Bone up on boats. Before you can help your client to buy or sell his boat, you need to have an extensive knowledge of both powerboats and sailboats. If you already have considerable boating experience, take time to broaden your knowledge of boats and their manufacturers.
Learn about the different versions of the same 38-foot sailboat, or expand your knowledge of powerboats to include convertibles, motoryachts and trawlers. Buy some boating magazines and look at the brokerage-sponsored pages of boats for sale. Many more yachts are found on the yacht brokerage websites.
Check out your market. Like other sales businesses, yacht brokerage is a game of numbers. In any port city, there's a finite pool of boat owners who want to sell their boats. There's another limited group of potential buyers looking for their dream boat. To complicate the picture, many local brokerage companies are vying for the same boat owners' business.

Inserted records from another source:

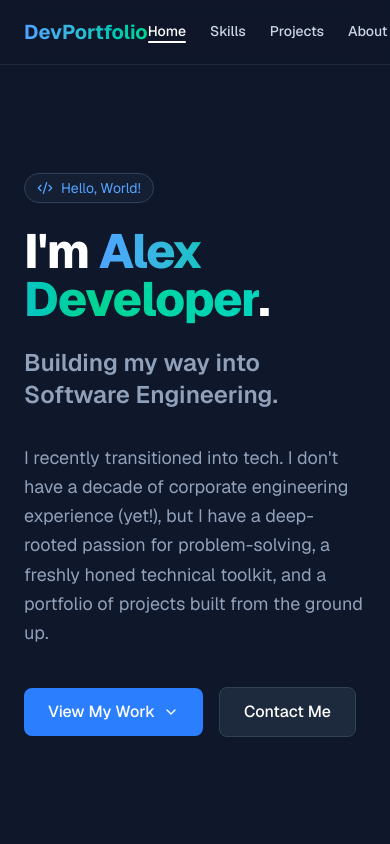
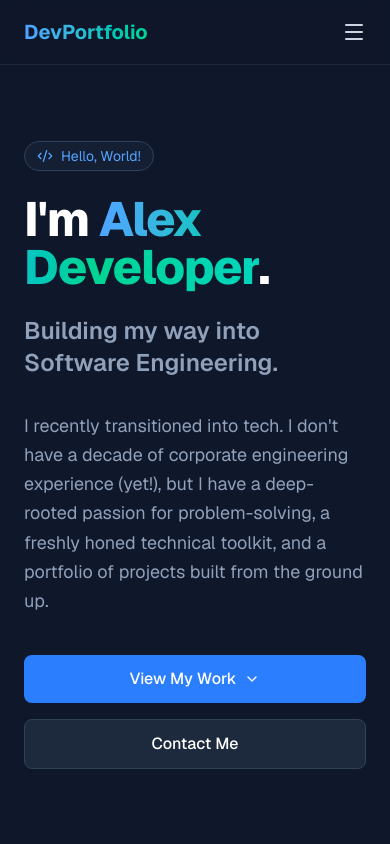
Before and after one commit to tony-97/portfolio, a Next.js app: page / in a window 390 px wide. Shown: the top 844 px of the page. Built offline with nearby package versions, Linux system fonts and the light colour scheme.

Commit message:
responsiveness

```diff
--- a/app/hero.tsx
+++ b/app/hero.tsx
@@ -55,17 +55,17 @@ export default function HeroSection({
         problem-solving, a freshly honed technical toolkit, and a portfolio of
         projects built from the ground up.
       </p>
-      <div className="flex items-center space-x-4">
+      <div className="flex flex-col sm:flex-row items-start sm:items-center space-y-4 sm:space-y-0 sm:space-x-4">
         <a
           href="#projects"
-          className="px-6 py-3 bg-blue-500 hover:bg-blue-600 text-white font-medium rounded-lg transition-colors flex items-center"
+          className="w-full sm:w-auto justify-center px-6 py-3 bg-blue-500 hover:bg-blue-600 text-white font-medium rounded-lg transition-colors flex items-center"
         >
           View My Work
           <ChevronDown className="w-4 h-4 ml-2" />
         </a>
         <a
           href="#contact"
-          className="px-6 py-3 bg-slate-800 hover:bg-slate-700 text-white font-medium rounded-lg border border-slate-700 transition-colors"
+          className="w-full sm:w-auto text-center px-6 py-3 bg-slate-800 hover:bg-slate-700 text-white font-medium rounded-lg border border-slate-700 transition-colors"
         >
           Contact Me
         </a>
--- a/app/navigation.tsx
+++ b/app/navigation.tsx
@@ -1,5 +1,6 @@
+import { Menu, X } from "lucide-react";
+import { AnimatePresence } from "motion/react";
 import * as motion from "motion/react-client";
-
 import { RefObject, useEffect, useState } from "react";
 
 export default function Navigation({
@@ -12,6 +13,8 @@ export default function Navigation({
   sectionRefs: RefObject<Map<string, HTMLElement>>;
 }) {
   const [activeSection, setActiveSection] = useState("");
+  const [isMenuOpen, setIsMenuOpen] = useState(false);
+
   useEffect(() => {
     const observer = new IntersectionObserver(
       (entries) => {
@@ -29,28 +32,31 @@ export default function Navigation({
 
     return () => observer.disconnect();
   }, []);
+
   return (
     <motion.nav
       ref={ref}
       initial={{ y: -100, opacity: 0 }}
       animate={{ y: 0, opacity: 1 }}
       transition={{ duration: 0.8, ease: "easeOut" }}
-      className="sticky overflow-x-hidden w-full top-0 z-50 bg-slate-900/80 backdrop-blur-md border-b border-slate-800"
+      className="sticky w-full top-0 z-50 bg-slate-900/80 backdrop-blur-sm backdrop-opacity-90 border-b border-slate-800"
     >
       <div className="max-w-5xl mx-auto px-6 h-16 flex items-center justify-between">
         <span className="text-xl font-bold bg-gradient-to-r from-blue-400 to-emerald-400 bg-clip-text text-transparent">
           DevPortfolio
         </span>
-        <ul className="flex space-x-6 text-sm font-medium">
+
+        {/* Desktop Menu */}
+        <ul className="hidden md:flex space-x-6 text-sm font-medium">
           {sections.map((section, index) => (
-            <li key={index}>
+            <li key={index} className="relative">
               <a
                 href={`#${section.id}`}
-                className={`relative hover:text-white  ${activeSection == section.id ? "text-white" : ""} transition-colors`}
+                className={`block py-2 hover:text-white ${activeSection === section.id ? "text-white" : ""} transition-colors`}
               >
                 {section.label}
               </a>
-              {activeSection == section.id && (
+              {activeSection === section.id && (
                 <motion.div
                   layoutId="active-indicator"
                   initial={false}
@@ -59,13 +65,52 @@ export default function Navigation({
                     stiffness: 380,
                     damping: 30,
                   }}
-                  className="bottom-0 left-0 right-0 h-0.5 rounded-full bg-white"
+                  className="absolute bottom-1 left-0 right-0 h-0.5 rounded-full bg-white"
                 ></motion.div>
               )}
             </li>
           ))}
         </ul>
+
+        {/* Mobile Menu Toggle */}
+        <button
+          className="md:hidden text-slate-300 hover:text-white focus:outline-none"
+          onClick={() => setIsMenuOpen(!isMenuOpen)}
+          aria-label="Toggle menu"
+        >
+          {isMenuOpen ? (
+            <X className="w-6 h-6" />
+          ) : (
+            <Menu className="w-6 h-6" />
+          )}
+        </button>
       </div>
+
+      {/* Mobile Menu */}
+      <AnimatePresence>
+        {isMenuOpen && (
+          <motion.div
+            initial={{ opacity: 0, height: 0 }}
+            animate={{ opacity: 1, height: "auto" }}
+            exit={{ opacity: 0, height: 0 }}
+            className="md:hidden bg-slate-900 border-b border-slate-800 px-6 py-4"
+          >
+            <ul className="flex flex-col space-y-4 text-sm font-medium">
+              {sections.map((section, index) => (
+                <li key={index}>
+                  <a
+                    href={`#${section.id}`}
+                    onClick={() => setIsMenuOpen(false)}
+                    className={`block hover:text-white ${activeSection === section.id ? "text-white" : "text-slate-400"} transition-colors`}
+                  >
+                    {section.label}
+                  </a>
+                </li>
+              ))}
+            </ul>
+          </motion.div>
+        )}
+      </AnimatePresence>
     </motion.nav>
   );
 }
--- a/app/projects.tsx
+++ b/app/projects.tsx
@@ -39,7 +39,7 @@ export default function ProjectsSection({
               className="bg-slate-800/30 rounded-2xl border border-slate-700 overflow-hidden hover:border-slate-500 transition-colors duration-300"
             >
               <div className="p-8">
-                <div className="flex justify-between items-start mb-4">
+                <div className="flex flex-col sm:flex-row justify-between items-start sm:items-center mb-4 gap-4 sm:gap-0">
                   <div>
                     <h3 className="text-2xl font-bold text-white mb-2">
                       {project.title}
```
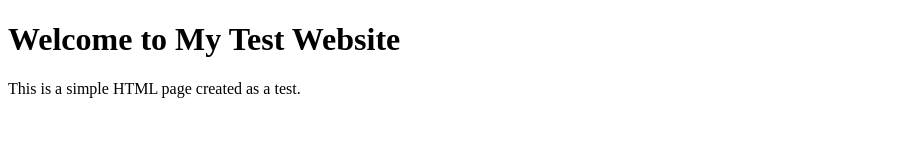
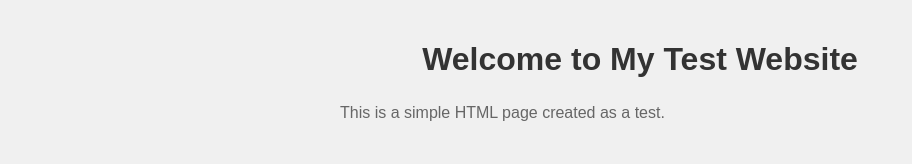
Before and after one commit to annaom9/new-website-test, a plain HTML site: page index.html in a window 1280 px wide. Shown: the whole page, without its empty margins (0-912 px from the left). Drawn offline with Linux system fonts and the light colour scheme.

Commit message:
Add CSS styling

```diff
--- a/index.html
+++ b/index.html
@@ -3,6 +3,7 @@
 <head>
     <meta charset="UTF-8">
     <title>My Test Website</title>
+    <link rel="stylesheet" href="styles.css">
 </head>
 <body>
     <h1>Welcome to My Test Website</h1>
--- /dev/null
+++ b/styles.css
@@ -0,0 +1,17 @@
+body {
+    font-family: Arial, sans-serif;
+    max-width: 600px;
+    margin: 0 auto;
+    padding: 20px;
+    background-color: #f0f0f0;
+}
+
+h1 {
+    color: #333;
+    text-align: center;
+}
+
+p {
+    line-height: 1.6;
+    color: #666;
+}
```
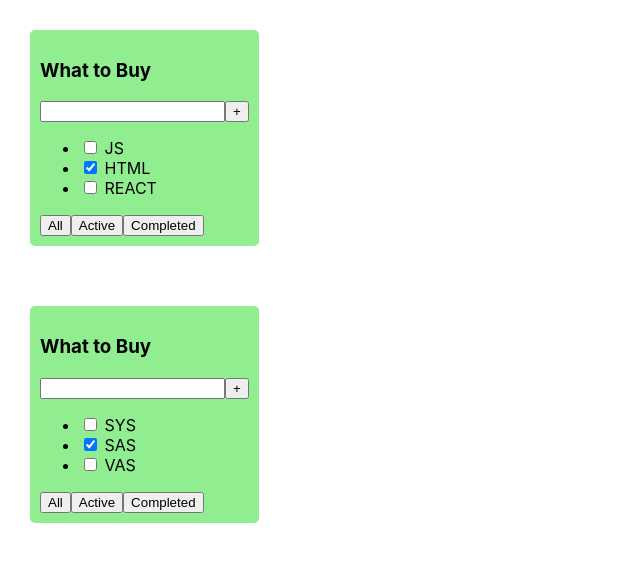
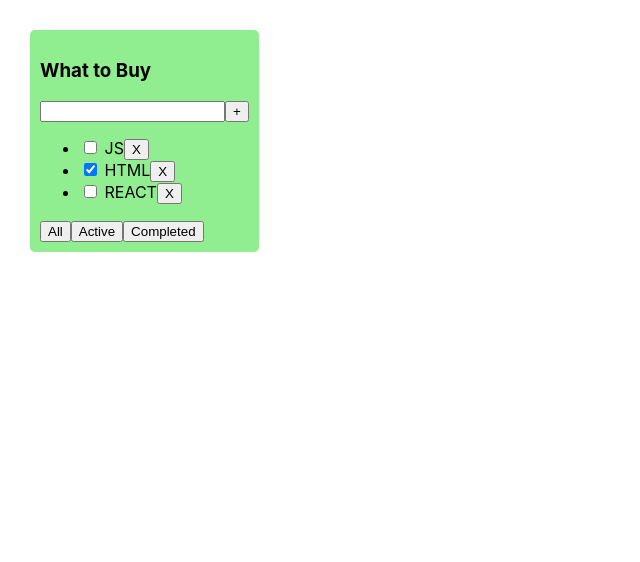
Before and after one commit to ArtemSorokin/ToDopovtor, a React (Create React App) app: page / in a window 1280 px wide. Shown: the top 562 px of the page, without its empty margins (0-640 px from the left). Built offline with nearby package versions, Linux system fonts and the light colour scheme.

Commit message:
useState

```diff
--- a/src/App.tsx
+++ b/src/App.tsx
@@ -1,28 +1,42 @@
-import React from 'react';
+import React, {useState} from 'react';
 import './App.css';
-import {Todolist} from "./Todolist";
+import {TaskType, Todolist} from "./Todolist";
+
+export type FilterValueTypes = 'All' |  'ACTIVE' | 'COMPLETED'
 
 
 
 
 function App() {
 
-    let task1 = [
+    let [task, setTask] = useState<Array<TaskType>>([
         {id: 1, isDone: false, taskTitle: 'JS'} ,
         {id: 2, isDone: true, taskTitle: 'HTML'},
         {id: 3, isDone: false, taskTitle: 'REACT'}
-    ]
-    let task2 = [
-        {id: 4, isDone: false, taskTitle: 'SYS'} ,
-        {id: 5, isDone: true, taskTitle: 'SAS'},
-        {id: 6, isDone: false, taskTitle: 'VAS'}
-    ]
+    ])
+
+    let[filter, setFilter] = useState<FilterValueTypes>('All')
+
+    const removeTask = (id:number)=>{
+        let taskCopy = task.filter((t)=> t.id!==id )
+        setTask(taskCopy)
+    }
+
+    const filteringTask = (filter:FilterValueTypes)=>{
+        setFilter(filter)
+    }
+
+    let taskForTodolist = task
+
+    if(filter === 'ACTIVE') {
+        taskForTodolist = task.filter((t)=>!t.isDone)
+    }  else if (filter === 'COMPLETED') {
+        taskForTodolist = task.filter((t)=>t.isDone)
+    }
 
     return (
         <div>
-            <Todolist title={'What to Buy'} task={task1} />
-            <Todolist title={'What to Buy'} task={task2} />
-
+            <Todolist title={'What to Buy'} task={taskForTodolist} removeTask={removeTask}  filteringTask={filteringTask}/>
         </div>
 
     );
--- a/src/Todolist.tsx
+++ b/src/Todolist.tsx
@@ -1,19 +1,26 @@
 import React, {FC} from "react";
+import {FilterValueTypes} from "./App";
 
 
 type TodolistPropsType = {
     title: string
     task: Array<TaskType>
+    removeTask: (id: number)=> void
+    filteringTask: (filter:FilterValueTypes)=> void
 
 }
 
 export type TaskType = {
-    id?: number
+    id: number
     isDone: boolean
     taskTitle: string
 }
 
 export const Todolist: FC<TodolistPropsType> = (props)=> {
+
+    const removeTask = (id: number)=> {
+        props.removeTask(id)
+    }
 
     return (
         <div className="App">
@@ -24,14 +31,21 @@ export const Todolist: FC<TodolistPropsType> = (props)=> {
                     <button>+</button>
                 </div>
                 <ul>
-                    <li><input type="checkbox" checked={props.task[0].isDone}/> <span>{props.task[0].taskTitle}</span></li>
-                    <li><input type="checkbox" checked={props.task[1].isDone}/> <span>{props.task[1].taskTitle}</span></li>
-                    <li><input type="checkbox" checked={props.task[2].isDone}/> <span>{props.task[2].taskTitle}</span></li>
+                    {
+                        props.task.map( (task)=> {
+                            return (
+                                <li>
+                                    <input type="checkbox" checked={task.isDone}/> <span>{task.taskTitle}</span>
+                                    <button onClick={()=>{removeTask(task.id)}}>X</button>
+                                </li>
+                            )
+                        })
+                    }
                 </ul>
                 <div>
-                    <button>All</button>
-                    <button>Active</button>
-                    <button>Completed</button>
+                    <button onClick={()=>{props.filteringTask('All')}}>All</button>
+                    <button onClick={()=>{props.filteringTask('ACTIVE')}}>Active</button>
+                    <button onClick={()=>{props.filteringTask('COMPLETED')}}>Completed</button>
                 </div>
             </div>
         </div>
```
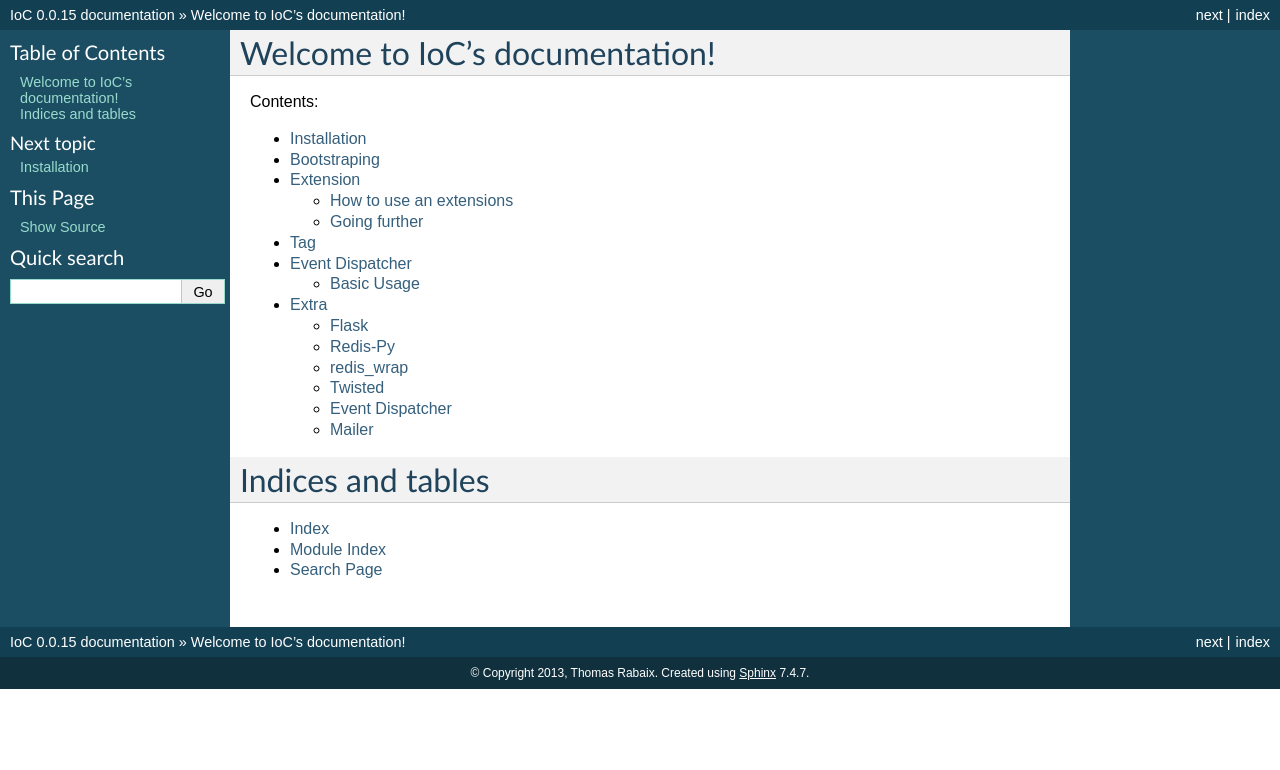
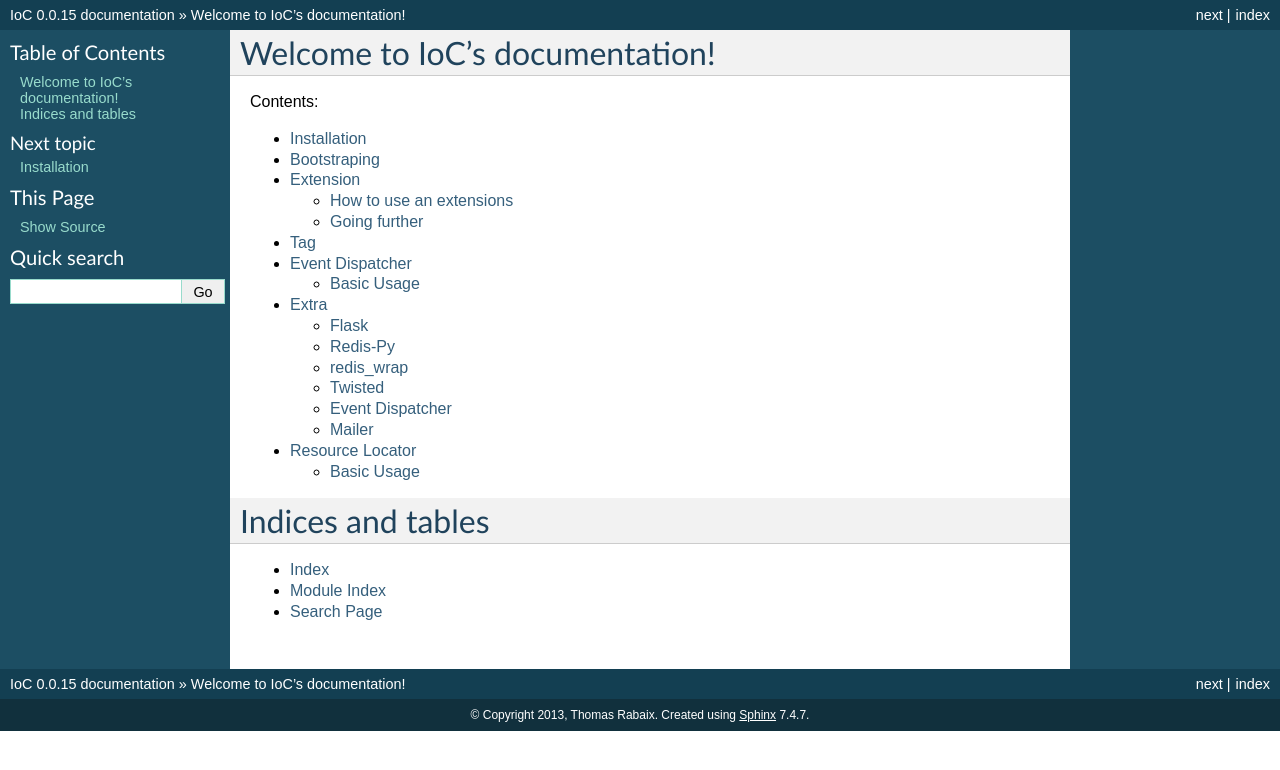
Before and after one commit to rande/python-simple-ioc, a Sphinx documentation site: the page built from docs/index.rst, in a window 1280 px wide. Shown: the top 770 px of the page. Built offline with Sphinx 7.4.7, drawn with Linux system fonts in a browser that asks for light colours.

```diff
--- a/docs/extra.rst
+++ b/docs/extra.rst
@@ -83,7 +83,7 @@ Services available:
 
 
 redis_wrap
---------
+----------
 
 redis-wrap_ implements a wrapper for Redis datatypes so they mimic the datatypes found in Python
 
--- a/docs/index.rst
+++ b/docs/index.rst
@@ -17,6 +17,7 @@ Contents:
    tag
    event_dispatcher
    extra
+   locator
 
 Indices and tables
 ==================
--- a/requirements.txt
+++ b/requirements.txt
@@ -4,3 +4,4 @@ coverage
 nose
 jinja2
 mailer
+Sphinx==1.1.3
```
Also changed, not shown: other parts of docs/extra.rst (+1 -0 lines), .travis.yml.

To increase your number of prospects, situate yourself in an area filled with boats, boating businesses and boating destinations. Ideally, the surrounding region will have other towns and ports that are also boating havens.
Join a reputable brokerage company. Once you’ve chosen your location, ask about the largest and most reputable yacht brokerages in town. The company’s physical environment will tell you a lot about their success. Look for a firm with attractive offices, a full-time listing secretary and a fully staffed broker duty roster. Conversely, a one-man show located in a cramped office may not offer you the support you want.
There are two reasons to join a reputable brokerage company: (1) The level of sales and marketing support will be higher; and (2) you'll gain credibility through your association with the firm. Find a local brokerage through a state-by-state listing service (see Resources).
Get some professional credentials. Besides joining an established yacht brokerage, it’s important to also obtain your professional designations. The Yacht Brokers Association of America (YBAA) promotes education, ethics and high standards for yacht brokerage companies and their member brokers.
Current yacht brokers who have worked in yacht sales for the past three years can take an examination to become a Certified Professional Yacht Broker (CPYB). There are eight criteria that must be met before the broker can sit for the CPYB exam, which can be viewed on the YBAA site.
Build your business with listings and service. Your yacht sales business will be similar to a real estate agent’s career: Both professions rely on acquiring listings that can be sold by the listing broker or by others. Here are some ways to find listings: (1) Volunteer for “desk duty,” as boat owners sometimes walk into the office to list their boat; (2) walk the docks of nearby marinas, handing out your card to owners of well-kept boats; (3) work the brokerage booth at local boat shows; and (4) ask for referrals from satisfied buyers and sellers.
Treat your buyers and sellers as trusted partners, not as sources of income. Use a contact management system to remember important client dates and facts. Continue to educate yourself so you can better assist your buyers and sellers. Finally, because it takes time to build a successful brokerage business, ensure that you have another source of income available.